What to work on ▸ Reproduce each record verbatim, images excluded.

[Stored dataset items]

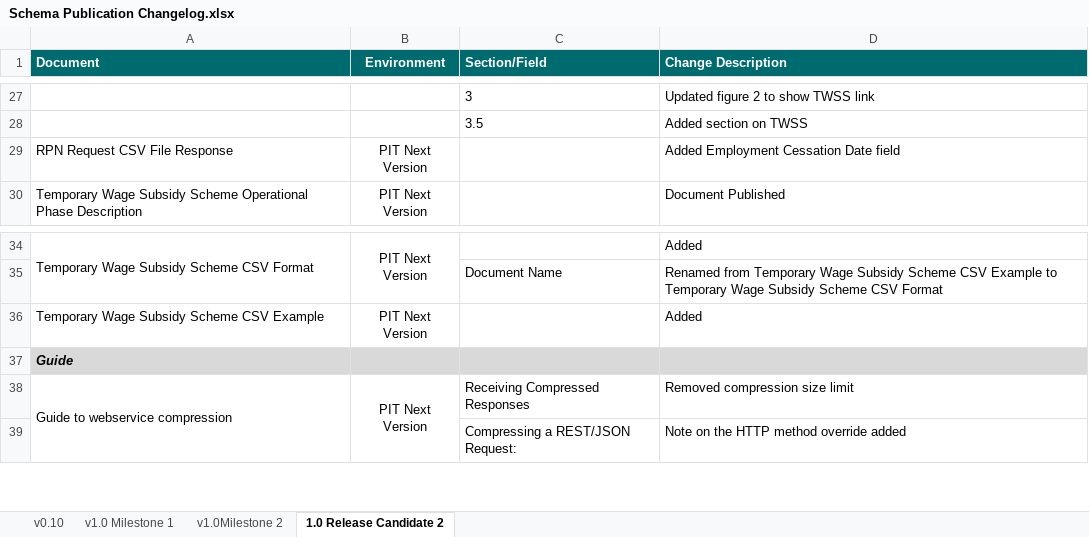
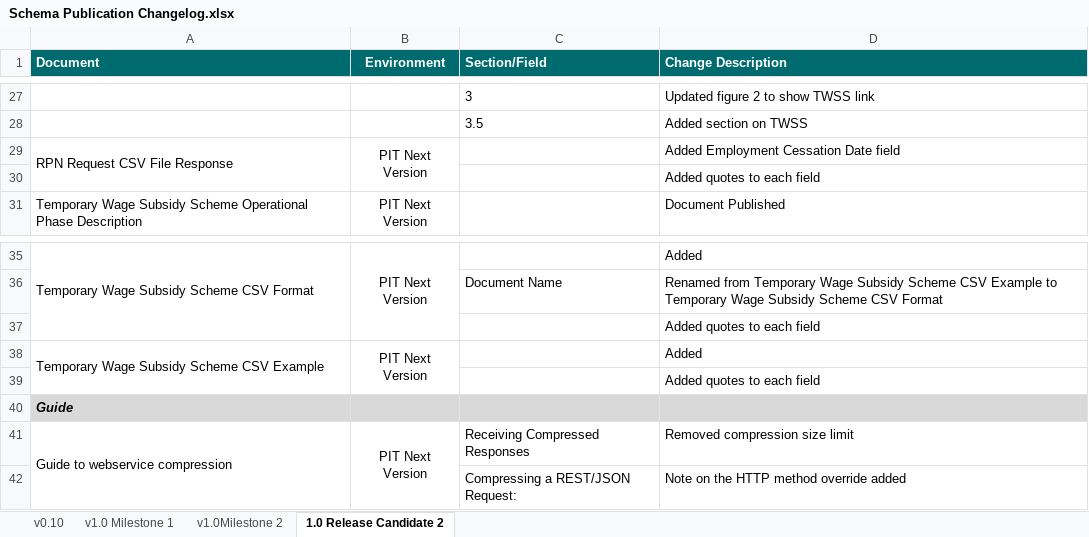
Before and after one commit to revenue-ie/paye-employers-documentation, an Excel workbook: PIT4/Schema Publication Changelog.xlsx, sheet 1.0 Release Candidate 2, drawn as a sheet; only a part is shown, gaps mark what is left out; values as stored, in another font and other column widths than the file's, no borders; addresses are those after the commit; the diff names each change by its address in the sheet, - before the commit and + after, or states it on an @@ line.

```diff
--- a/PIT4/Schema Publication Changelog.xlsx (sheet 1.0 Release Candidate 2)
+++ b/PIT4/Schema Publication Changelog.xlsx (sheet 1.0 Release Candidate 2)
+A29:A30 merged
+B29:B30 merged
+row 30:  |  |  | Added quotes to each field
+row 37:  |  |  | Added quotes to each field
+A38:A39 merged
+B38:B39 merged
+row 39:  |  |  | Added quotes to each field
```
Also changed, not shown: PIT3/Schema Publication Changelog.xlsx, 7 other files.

Task output ▸
Before and after one commit to revenue-ie/paye-employers-documentation, an Excel workbook: PIT4/Schema Publication Changelog.xlsx, sheet 1.0 Release Candidate 2, drawn as a sheet; only a part is shown, gaps mark what is left out; values as stored, in another font and other column widths than the file's, no borders; addresses are those after the commit; the diff names each change by its address in the sheet, - before the commit and + after, or states it on an @@ line.

```diff
--- a/PIT4/Schema Publication Changelog.xlsx (sheet 1.0 Release Candidate 2)
+++ b/PIT4/Schema Publication Changelog.xlsx (sheet 1.0 Release Candidate 2)
+A29:A30 merged
+B29:B30 merged
+row 30:  |  |  | Added quotes to each field
+row 37:  |  |  | Added quotes to each field
+A38:A39 merged
+B38:B39 merged
+row 39:  |  |  | Added quotes to each field
```
Also changed, not shown: PIT3/Schema Publication Changelog.xlsx, 7 other files.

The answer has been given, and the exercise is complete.